▸ **Source information**:

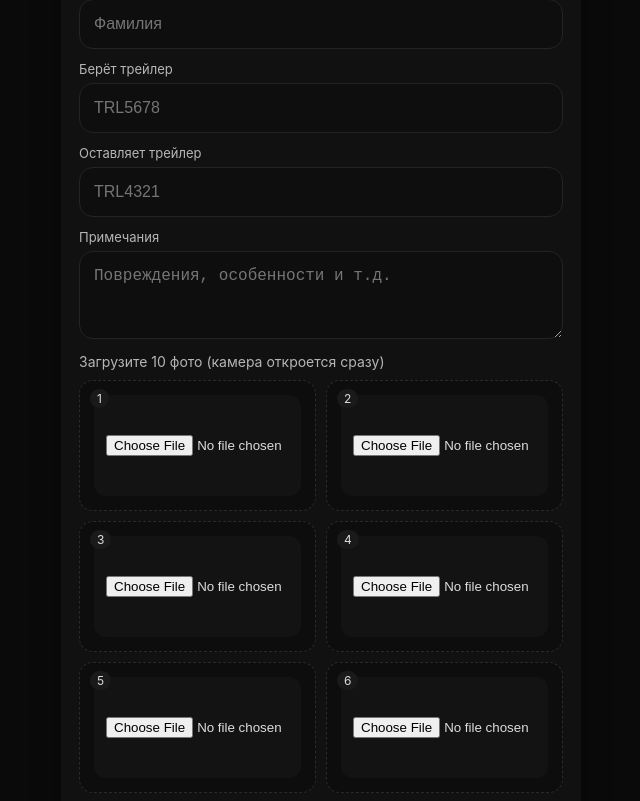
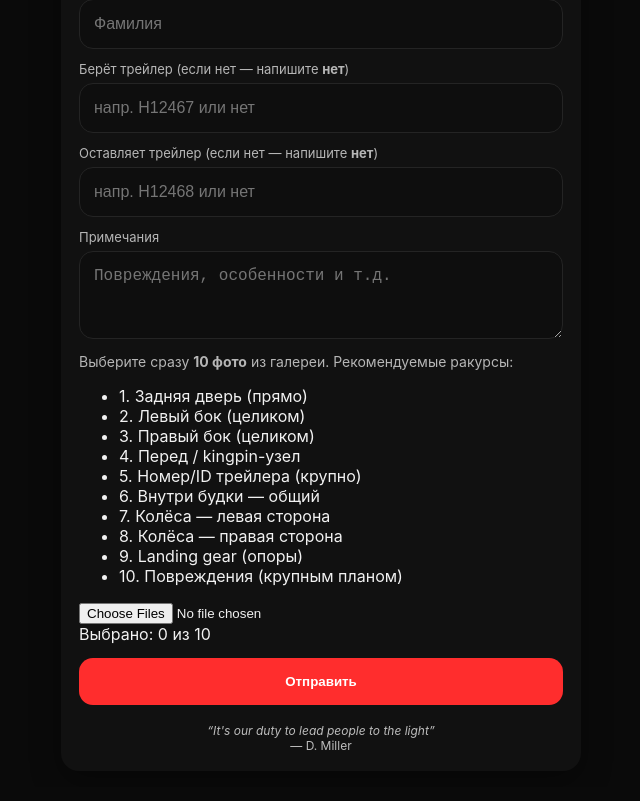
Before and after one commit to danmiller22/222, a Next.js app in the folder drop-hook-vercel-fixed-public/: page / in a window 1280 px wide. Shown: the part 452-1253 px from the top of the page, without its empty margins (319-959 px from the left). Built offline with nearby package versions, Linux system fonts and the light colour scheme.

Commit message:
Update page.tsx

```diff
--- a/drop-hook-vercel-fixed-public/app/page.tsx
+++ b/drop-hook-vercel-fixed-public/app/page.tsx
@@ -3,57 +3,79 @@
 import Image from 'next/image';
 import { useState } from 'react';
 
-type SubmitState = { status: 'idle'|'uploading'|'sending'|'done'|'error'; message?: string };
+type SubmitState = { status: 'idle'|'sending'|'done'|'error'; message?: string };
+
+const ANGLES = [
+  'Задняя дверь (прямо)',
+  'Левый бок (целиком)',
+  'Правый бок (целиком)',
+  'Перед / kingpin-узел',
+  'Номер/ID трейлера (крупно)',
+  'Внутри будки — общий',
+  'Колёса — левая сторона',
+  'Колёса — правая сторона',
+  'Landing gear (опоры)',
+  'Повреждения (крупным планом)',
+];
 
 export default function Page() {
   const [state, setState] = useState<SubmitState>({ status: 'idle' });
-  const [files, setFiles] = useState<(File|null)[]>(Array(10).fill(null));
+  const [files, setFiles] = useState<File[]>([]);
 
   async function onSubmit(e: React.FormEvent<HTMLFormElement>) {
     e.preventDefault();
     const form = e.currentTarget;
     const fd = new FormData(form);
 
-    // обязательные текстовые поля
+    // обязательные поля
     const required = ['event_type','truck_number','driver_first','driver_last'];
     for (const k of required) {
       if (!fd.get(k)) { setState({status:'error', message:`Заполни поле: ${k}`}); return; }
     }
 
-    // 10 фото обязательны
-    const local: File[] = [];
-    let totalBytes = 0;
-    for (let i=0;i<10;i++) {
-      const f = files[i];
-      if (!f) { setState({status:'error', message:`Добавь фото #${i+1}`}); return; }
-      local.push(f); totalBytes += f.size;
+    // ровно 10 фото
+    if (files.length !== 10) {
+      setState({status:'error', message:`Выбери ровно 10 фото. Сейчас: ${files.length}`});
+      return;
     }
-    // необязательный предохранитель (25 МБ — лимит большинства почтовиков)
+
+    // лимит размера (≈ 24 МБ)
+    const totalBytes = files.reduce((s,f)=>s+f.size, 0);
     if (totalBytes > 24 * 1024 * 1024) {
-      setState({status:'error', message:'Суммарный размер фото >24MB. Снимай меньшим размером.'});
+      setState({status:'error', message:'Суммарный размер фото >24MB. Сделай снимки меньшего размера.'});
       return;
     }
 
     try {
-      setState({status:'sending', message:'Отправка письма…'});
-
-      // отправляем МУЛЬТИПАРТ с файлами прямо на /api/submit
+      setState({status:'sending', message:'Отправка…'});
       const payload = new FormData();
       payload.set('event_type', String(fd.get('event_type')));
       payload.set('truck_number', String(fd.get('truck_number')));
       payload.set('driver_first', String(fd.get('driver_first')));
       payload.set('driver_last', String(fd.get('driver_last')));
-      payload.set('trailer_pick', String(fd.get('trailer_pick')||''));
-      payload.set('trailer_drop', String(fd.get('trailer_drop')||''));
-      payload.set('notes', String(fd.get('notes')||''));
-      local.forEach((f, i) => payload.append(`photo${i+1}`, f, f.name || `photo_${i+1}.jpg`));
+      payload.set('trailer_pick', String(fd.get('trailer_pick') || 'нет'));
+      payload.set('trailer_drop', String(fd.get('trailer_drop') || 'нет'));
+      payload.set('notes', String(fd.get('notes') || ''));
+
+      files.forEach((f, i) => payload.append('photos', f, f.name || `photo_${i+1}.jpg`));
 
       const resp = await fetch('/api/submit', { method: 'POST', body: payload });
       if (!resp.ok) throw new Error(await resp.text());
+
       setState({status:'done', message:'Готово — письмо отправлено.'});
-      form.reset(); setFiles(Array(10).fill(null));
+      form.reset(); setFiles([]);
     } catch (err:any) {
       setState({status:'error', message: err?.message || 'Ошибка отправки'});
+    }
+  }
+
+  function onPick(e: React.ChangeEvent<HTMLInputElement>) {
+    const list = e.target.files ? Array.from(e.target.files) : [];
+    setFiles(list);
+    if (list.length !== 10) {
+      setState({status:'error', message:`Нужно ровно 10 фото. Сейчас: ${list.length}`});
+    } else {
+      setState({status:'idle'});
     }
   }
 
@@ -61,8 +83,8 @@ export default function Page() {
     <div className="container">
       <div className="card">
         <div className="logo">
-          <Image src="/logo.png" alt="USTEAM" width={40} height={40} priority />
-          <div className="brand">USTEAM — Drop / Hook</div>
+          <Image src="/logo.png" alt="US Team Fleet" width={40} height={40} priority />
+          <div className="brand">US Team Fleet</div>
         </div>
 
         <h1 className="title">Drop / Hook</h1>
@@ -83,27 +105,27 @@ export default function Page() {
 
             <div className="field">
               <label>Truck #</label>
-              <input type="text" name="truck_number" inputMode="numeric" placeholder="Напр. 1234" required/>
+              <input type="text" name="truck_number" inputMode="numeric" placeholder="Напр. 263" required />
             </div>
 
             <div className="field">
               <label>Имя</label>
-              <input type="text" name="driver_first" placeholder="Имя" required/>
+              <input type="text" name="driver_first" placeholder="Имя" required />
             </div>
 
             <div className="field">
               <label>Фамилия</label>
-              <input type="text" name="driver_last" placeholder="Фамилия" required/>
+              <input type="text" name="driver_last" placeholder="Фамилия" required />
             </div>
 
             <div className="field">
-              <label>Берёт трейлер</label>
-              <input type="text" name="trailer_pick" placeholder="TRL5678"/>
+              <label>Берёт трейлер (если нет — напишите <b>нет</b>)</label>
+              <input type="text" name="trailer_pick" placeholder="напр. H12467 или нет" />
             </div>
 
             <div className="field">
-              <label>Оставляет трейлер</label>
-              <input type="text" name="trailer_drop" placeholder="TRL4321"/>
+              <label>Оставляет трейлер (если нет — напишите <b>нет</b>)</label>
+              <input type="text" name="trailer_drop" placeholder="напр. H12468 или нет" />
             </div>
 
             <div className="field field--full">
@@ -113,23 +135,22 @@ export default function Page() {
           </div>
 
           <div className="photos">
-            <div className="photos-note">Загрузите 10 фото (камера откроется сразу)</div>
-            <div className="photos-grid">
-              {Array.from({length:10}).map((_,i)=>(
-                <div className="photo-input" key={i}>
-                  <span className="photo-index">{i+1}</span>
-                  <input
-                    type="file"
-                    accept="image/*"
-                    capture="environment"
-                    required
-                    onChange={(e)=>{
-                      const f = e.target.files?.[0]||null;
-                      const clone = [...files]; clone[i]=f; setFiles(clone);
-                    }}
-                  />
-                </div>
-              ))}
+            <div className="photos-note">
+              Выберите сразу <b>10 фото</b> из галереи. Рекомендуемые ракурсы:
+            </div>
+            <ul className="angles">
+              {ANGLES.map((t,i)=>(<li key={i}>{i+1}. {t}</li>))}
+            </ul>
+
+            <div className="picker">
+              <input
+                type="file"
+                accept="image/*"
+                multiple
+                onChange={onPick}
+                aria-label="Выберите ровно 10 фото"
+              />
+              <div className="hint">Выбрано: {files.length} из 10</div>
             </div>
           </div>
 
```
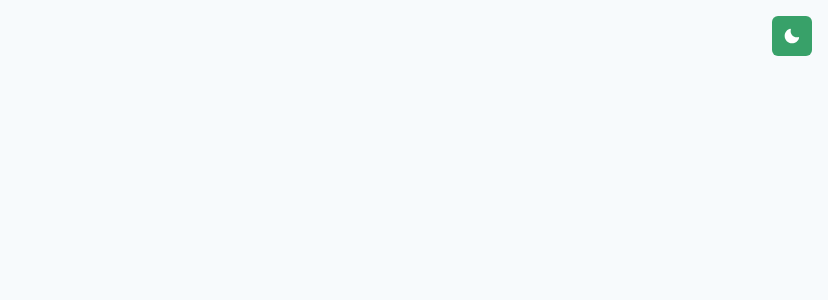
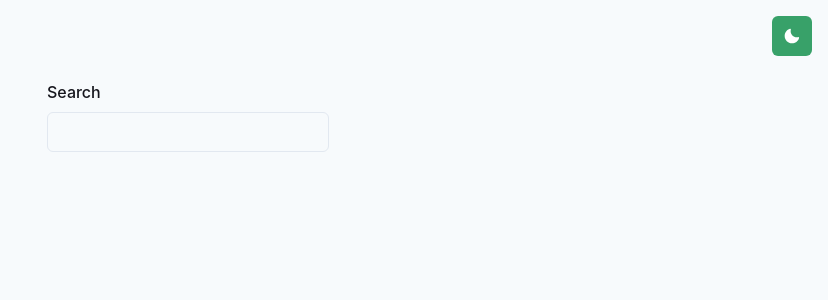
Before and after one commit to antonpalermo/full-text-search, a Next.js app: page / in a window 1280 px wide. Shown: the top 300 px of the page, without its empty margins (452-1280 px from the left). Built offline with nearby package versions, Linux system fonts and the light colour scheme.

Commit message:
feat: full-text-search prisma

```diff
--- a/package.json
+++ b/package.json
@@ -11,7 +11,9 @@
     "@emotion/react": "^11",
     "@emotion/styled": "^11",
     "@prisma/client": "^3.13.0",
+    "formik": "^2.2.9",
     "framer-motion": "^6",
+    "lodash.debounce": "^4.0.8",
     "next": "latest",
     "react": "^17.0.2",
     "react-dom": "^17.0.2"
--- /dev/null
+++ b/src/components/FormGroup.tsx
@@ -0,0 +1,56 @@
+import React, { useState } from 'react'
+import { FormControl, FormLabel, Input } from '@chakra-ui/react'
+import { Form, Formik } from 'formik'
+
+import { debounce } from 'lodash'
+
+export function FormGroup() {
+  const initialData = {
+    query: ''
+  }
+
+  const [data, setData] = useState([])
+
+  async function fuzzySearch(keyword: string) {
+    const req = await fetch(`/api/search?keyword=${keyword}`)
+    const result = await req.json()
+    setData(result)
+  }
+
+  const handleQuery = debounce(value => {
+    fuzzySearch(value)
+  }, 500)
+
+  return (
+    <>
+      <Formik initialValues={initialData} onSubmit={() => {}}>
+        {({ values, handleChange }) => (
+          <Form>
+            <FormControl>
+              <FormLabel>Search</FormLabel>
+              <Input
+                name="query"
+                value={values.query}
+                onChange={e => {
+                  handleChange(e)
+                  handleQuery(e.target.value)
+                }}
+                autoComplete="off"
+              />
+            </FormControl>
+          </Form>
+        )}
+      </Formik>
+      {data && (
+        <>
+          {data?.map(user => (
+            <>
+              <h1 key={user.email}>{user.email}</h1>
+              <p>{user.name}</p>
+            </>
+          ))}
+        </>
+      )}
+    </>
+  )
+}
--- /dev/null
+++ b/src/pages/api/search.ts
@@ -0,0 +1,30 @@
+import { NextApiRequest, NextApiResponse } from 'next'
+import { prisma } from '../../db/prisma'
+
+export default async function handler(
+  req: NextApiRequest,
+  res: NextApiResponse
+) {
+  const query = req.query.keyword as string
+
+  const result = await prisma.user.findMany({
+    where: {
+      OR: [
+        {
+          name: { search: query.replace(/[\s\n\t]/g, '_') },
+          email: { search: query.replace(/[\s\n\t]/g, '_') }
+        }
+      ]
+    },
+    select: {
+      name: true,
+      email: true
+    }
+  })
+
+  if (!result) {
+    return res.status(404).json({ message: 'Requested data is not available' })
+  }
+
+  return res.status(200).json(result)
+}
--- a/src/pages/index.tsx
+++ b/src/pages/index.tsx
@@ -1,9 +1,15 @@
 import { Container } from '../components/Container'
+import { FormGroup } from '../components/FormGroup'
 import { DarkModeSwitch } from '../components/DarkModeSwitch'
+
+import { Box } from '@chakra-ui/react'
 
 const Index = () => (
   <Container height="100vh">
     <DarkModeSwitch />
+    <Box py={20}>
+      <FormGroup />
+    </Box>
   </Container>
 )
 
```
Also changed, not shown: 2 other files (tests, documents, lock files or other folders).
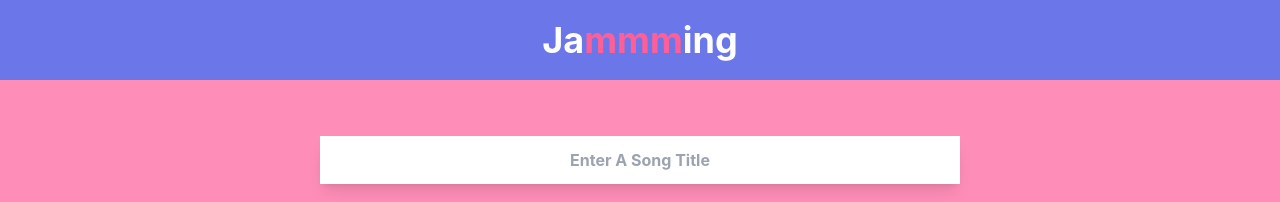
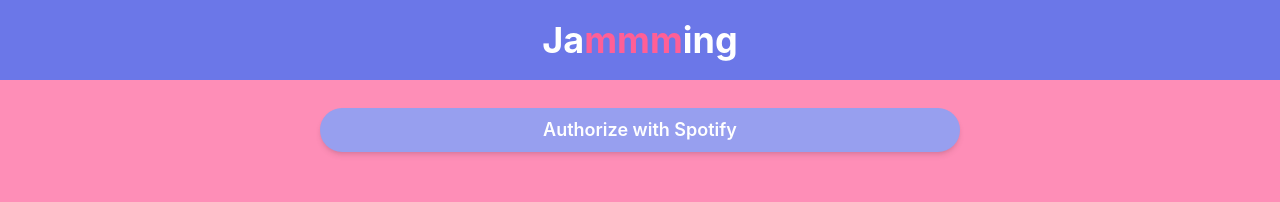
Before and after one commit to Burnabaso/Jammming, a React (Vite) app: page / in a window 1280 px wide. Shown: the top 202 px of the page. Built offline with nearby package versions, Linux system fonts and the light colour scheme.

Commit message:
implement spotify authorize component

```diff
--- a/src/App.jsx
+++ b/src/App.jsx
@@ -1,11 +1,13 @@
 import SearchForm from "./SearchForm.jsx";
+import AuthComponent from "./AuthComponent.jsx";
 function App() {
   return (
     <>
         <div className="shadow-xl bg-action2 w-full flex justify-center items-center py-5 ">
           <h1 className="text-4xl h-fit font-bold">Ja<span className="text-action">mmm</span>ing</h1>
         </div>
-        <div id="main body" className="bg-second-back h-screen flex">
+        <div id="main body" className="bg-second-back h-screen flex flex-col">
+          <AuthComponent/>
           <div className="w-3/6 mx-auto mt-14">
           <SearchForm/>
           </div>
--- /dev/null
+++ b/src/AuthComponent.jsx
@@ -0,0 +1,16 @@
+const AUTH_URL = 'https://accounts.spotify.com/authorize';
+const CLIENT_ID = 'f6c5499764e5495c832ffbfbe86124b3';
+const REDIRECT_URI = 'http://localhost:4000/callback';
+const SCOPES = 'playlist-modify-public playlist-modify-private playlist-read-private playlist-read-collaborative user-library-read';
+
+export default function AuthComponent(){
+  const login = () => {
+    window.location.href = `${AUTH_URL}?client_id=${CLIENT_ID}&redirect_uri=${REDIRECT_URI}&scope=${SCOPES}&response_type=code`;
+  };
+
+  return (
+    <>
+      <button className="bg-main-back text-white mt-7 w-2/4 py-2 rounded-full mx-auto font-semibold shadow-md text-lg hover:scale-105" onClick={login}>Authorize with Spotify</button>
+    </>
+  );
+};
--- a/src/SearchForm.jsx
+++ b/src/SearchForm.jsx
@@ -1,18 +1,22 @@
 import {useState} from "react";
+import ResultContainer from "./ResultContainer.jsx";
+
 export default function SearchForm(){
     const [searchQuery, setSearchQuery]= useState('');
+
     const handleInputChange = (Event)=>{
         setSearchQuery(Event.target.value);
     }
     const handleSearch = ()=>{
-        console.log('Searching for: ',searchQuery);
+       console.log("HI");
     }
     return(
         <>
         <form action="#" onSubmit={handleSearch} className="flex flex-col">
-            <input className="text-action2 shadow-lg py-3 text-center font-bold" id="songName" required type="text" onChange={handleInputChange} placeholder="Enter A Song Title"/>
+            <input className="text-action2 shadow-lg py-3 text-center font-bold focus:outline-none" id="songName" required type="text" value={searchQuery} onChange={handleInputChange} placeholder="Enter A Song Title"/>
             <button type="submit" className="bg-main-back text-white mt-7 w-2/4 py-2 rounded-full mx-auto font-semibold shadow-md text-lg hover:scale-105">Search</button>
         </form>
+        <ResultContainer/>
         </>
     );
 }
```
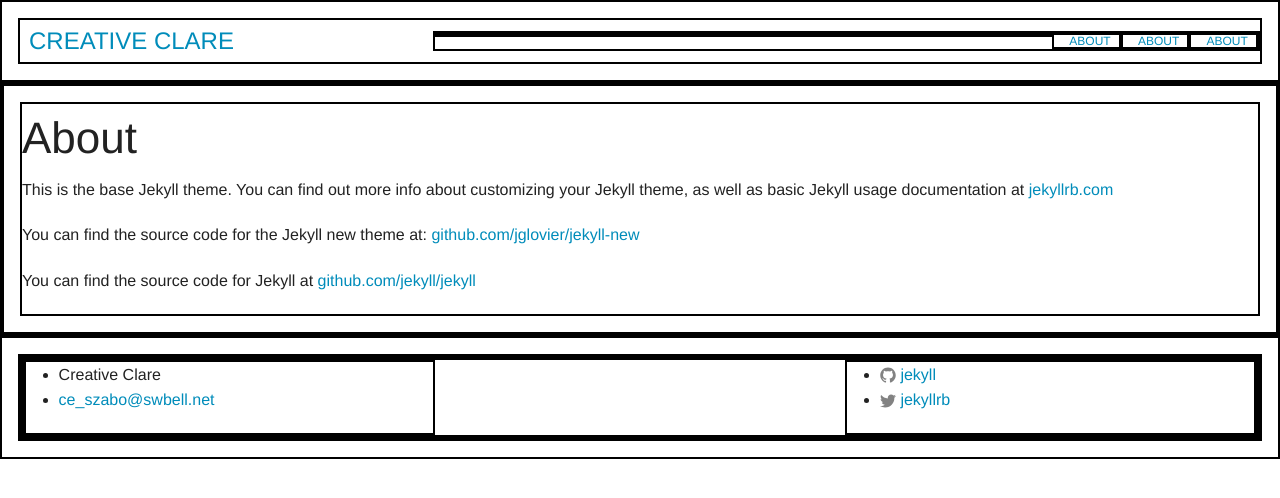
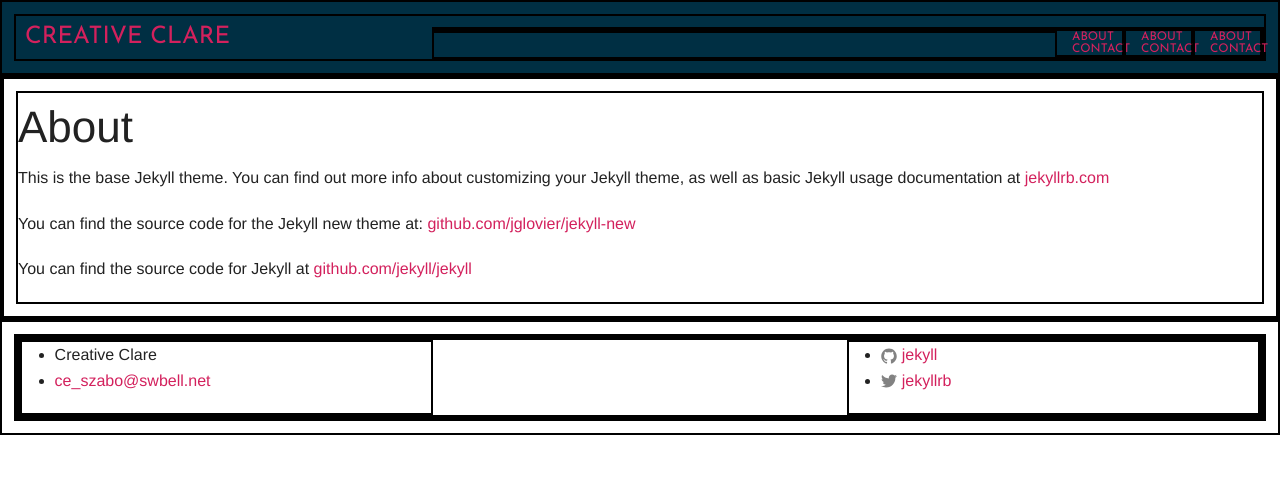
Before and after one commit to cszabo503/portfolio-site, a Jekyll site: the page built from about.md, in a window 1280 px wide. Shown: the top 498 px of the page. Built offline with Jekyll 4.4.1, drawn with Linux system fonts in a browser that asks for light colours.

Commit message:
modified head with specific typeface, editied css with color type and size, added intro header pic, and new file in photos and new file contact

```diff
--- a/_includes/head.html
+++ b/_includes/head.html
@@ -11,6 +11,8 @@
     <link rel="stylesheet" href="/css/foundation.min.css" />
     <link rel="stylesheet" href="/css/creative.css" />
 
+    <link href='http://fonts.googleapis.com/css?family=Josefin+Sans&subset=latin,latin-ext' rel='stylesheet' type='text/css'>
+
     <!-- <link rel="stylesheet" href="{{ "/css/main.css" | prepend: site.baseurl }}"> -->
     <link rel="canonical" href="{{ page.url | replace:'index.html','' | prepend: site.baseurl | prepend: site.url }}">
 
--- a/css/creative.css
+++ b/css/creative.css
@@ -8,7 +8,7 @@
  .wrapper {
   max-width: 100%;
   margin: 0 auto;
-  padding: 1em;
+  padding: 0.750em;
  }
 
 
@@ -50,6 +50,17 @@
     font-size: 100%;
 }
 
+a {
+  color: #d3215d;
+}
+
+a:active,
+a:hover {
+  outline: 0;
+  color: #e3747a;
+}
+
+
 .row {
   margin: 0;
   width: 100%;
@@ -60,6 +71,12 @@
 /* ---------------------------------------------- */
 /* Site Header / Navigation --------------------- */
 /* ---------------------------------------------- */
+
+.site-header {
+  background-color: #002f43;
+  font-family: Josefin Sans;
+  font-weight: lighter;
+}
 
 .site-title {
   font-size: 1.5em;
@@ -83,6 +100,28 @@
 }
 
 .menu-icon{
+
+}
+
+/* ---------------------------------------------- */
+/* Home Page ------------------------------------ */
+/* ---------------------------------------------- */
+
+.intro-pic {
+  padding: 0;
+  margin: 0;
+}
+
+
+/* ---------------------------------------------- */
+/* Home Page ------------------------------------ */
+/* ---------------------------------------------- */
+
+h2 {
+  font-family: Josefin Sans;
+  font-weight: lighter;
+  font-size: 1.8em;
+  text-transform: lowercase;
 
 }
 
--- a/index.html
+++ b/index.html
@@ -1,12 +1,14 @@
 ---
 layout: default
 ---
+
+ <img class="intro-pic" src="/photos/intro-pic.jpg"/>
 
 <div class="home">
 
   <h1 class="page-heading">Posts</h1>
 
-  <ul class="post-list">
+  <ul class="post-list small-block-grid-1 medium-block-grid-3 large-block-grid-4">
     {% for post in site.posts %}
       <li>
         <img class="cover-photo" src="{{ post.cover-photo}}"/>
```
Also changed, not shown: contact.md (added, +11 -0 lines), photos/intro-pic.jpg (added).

▸ **What to do**:
When a line in the data above contains the string "AuthComponent", copy that line.

▸ **The answer**:
+import AuthComponent from "./AuthComponent.jsx";
+          <AuthComponent/>
+++ b/src/AuthComponent.jsx
+export default function AuthComponent(){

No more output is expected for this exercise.